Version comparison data
————————

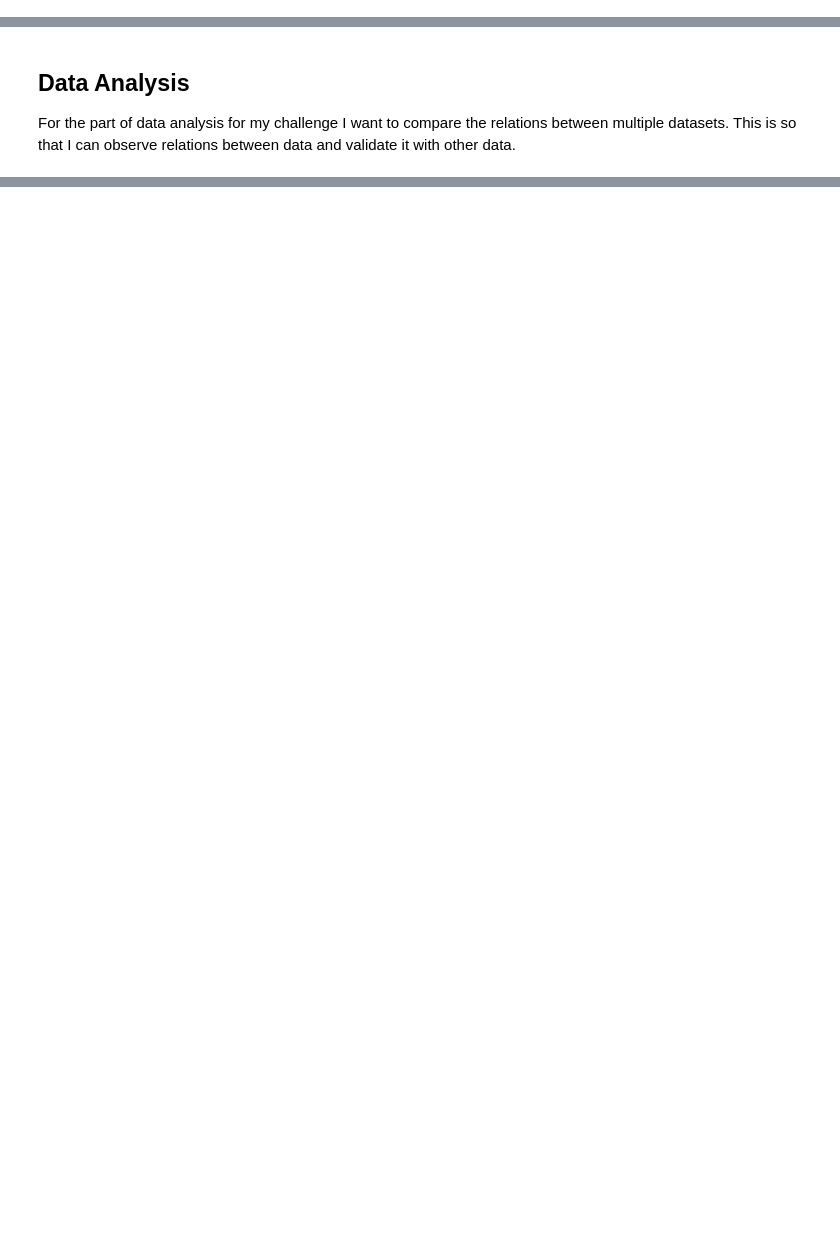
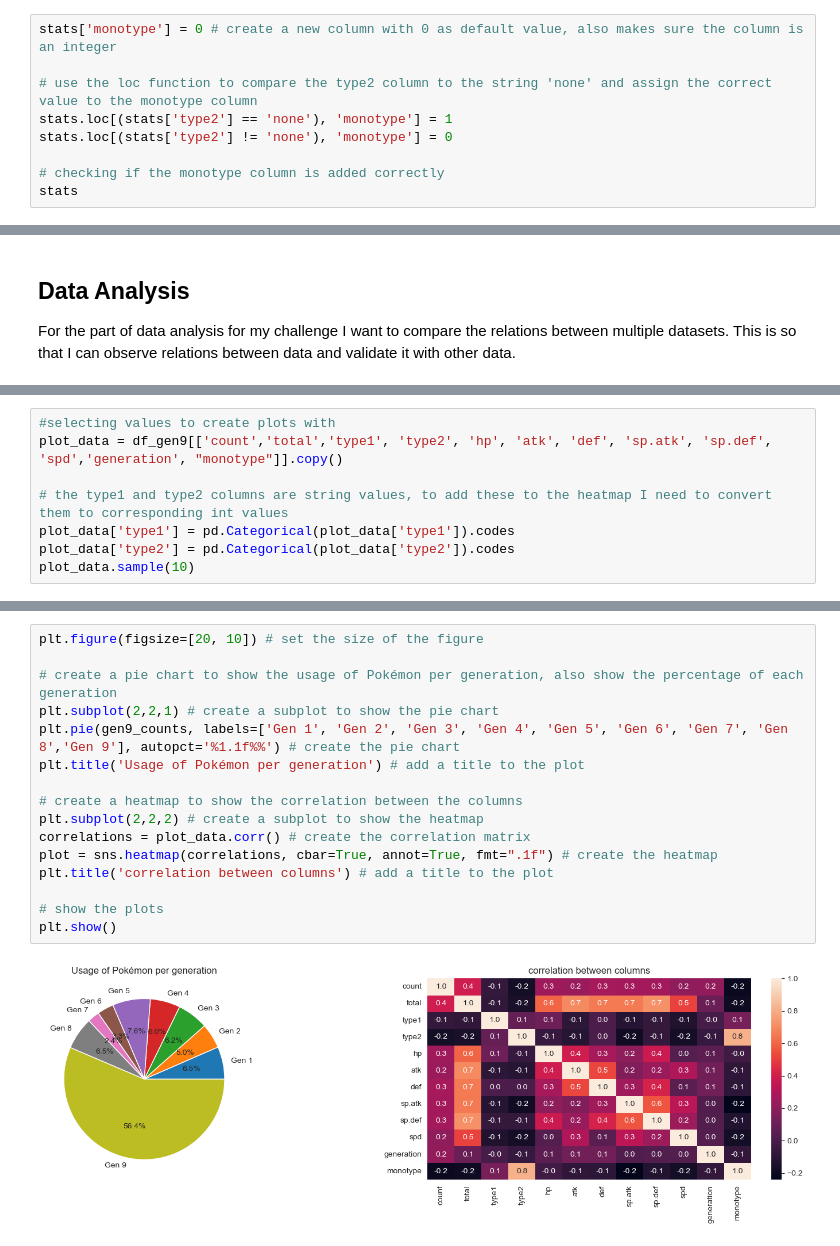
Before and after one commit to pepijn03/S4-Notebooks, a Jupyter notebook: challenge/Pokemon_showdown.ipynb, the cells around one changed output, grey strips where cells are left out. Cells and saved outputs as stored; diff of their text form; blank space fills up the shorter version.

Commit message:
added more comments to clear up code, changed some cell sequence, added plots

```diff
--- a/challenge/Pokemon_showdown.ipynb
+++ b/challenge/Pokemon_showdown.ipynb
@@ -622,0 +653,9 @@ stats
+# %%
+stats['monotype'] = 0 # create a new column with 0 as default value, also makes sure the column is an integer
+
+# use the loc function to compare the type2 column to the string 'none' and assign the correct value to the monotype column
+stats.loc[(stats['type2'] == 'none'), 'monotype'] = 1
+stats.loc[(stats['type2'] != 'none'), 'monotype'] = 0
+
+# checking if the monotype column is added correctly
+stats
@@ -699,0 +744,8 @@ plot = sns.heatmap(correlations, cbar=True, annot=True, fmt=".1f")
+# %%
+#selecting values to create plots with
+plot_data = df_gen9[['count','total','type1', 'type2', 'hp', 'atk', 'def', 'sp.atk', 'sp.def', 'spd','generation', "monotype"]].copy()
+
+# the type1 and type2 columns are string values, to add these to the heatmap I need to convert them to corresponding int values
+plot_data['type1'] = pd.Categorical(plot_data['type1']).codes
+plot_data['type2'] = pd.Categorical(plot_data['type2']).codes
+plot_data.sample(10)
@@ -699,0 +774,18 @@ plot = sns.heatmap(correlations, cbar=True, annot=True, fmt=".1f")
+# %%
+plt.figure(figsize=[20, 10]) # set the size of the figure
+
+# create a pie chart to show the usage of Pokémon per generation, also show the percentage of each generation
+plt.subplot(2,2,1) # create a subplot to show the pie chart
+plt.pie(gen9_counts, labels=['Gen 1', 'Gen 2', 'Gen 3', 'Gen 4', 'Gen 5', 'Gen 6', 'Gen 7', 'Gen 8','Gen 9'], autopct='%1.1f%%') # create the pie chart
+plt.title('Usage of Pokémon per generation') # add a title to the plot
+
+# create a heatmap to show the correlation between the columns
+plt.subplot(2,2,2) # create a subplot to show the heatmap
+correlations = plot_data.corr() # create the correlation matrix
+plot = sns.heatmap(correlations, cbar=True, annot=True, fmt=".1f") # create the heatmap
+plt.title('correlation between columns') # add a title to the plot
+
+# show the plots
+plt.show()
+# %% [output]
+[figure, added]
```
Also changed, not shown: parts of 49 cells of this notebook.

————————

WORK TO BE COMPLETED. In repeating the lines above, keep the wording exact and leave every picture out.

ANSWER FOR THIS EXERCISE.
Before and after one commit to pepijn03/S4-Notebooks, a Jupyter notebook: challenge/Pokemon_showdown.ipynb, the cells around one changed output, grey strips where cells are left out. Cells and saved outputs as stored; diff of their text form; blank space fills up the shorter version.

Commit message:
added more comments to clear up code, changed some cell sequence, added plots

```diff
--- a/challenge/Pokemon_showdown.ipynb
+++ b/challenge/Pokemon_showdown.ipynb
@@ -622,0 +653,9 @@ stats
+# %%
+stats['monotype'] = 0 # create a new column with 0 as default value, also makes sure the column is an integer
+
+# use the loc function to compare the type2 column to the string 'none' and assign the correct value to the monotype column
+stats.loc[(stats['type2'] == 'none'), 'monotype'] = 1
+stats.loc[(stats['type2'] != 'none'), 'monotype'] = 0
+
+# checking if the monotype column is added correctly
+stats
@@ -699,0 +744,8 @@ plot = sns.heatmap(correlations, cbar=True, annot=True, fmt=".1f")
+# %%
+#selecting values to create plots with
+plot_data = df_gen9[['count','total','type1', 'type2', 'hp', 'atk', 'def', 'sp.atk', 'sp.def', 'spd','generation', "monotype"]].copy()
+
+# the type1 and type2 columns are string values, to add these to the heatmap I need to convert them to corresponding int values
+plot_data['type1'] = pd.Categorical(plot_data['type1']).codes
+plot_data['type2'] = pd.Categorical(plot_data['type2']).codes
+plot_data.sample(10)
@@ -699,0 +774,18 @@ plot = sns.heatmap(correlations, cbar=True, annot=True, fmt=".1f")
+# %%
+plt.figure(figsize=[20, 10]) # set the size of the figure
+
+# create a pie chart to show the usage of Pokémon per generation, also show the percentage of each generation
+plt.subplot(2,2,1) # create a subplot to show the pie chart
+plt.pie(gen9_counts, labels=['Gen 1', 'Gen 2', 'Gen 3', 'Gen 4', 'Gen 5', 'Gen 6', 'Gen 7', 'Gen 8','Gen 9'], autopct='%1.1f%%') # create the pie chart
+plt.title('Usage of Pokémon per generation') # add a title to the plot
+
+# create a heatmap to show the correlation between the columns
+plt.subplot(2,2,2) # create a subplot to show the heatmap
+correlations = plot_data.corr() # create the correlation matrix
+plot = sns.heatmap(correlations, cbar=True, annot=True, fmt=".1f") # create the heatmap
+plt.title('correlation between columns') # add a title to the plot
+
+# show the plots
+plt.show()
+# %% [output]
+[figure, added]
```
Also changed, not shown: parts of 49 cells of this notebook.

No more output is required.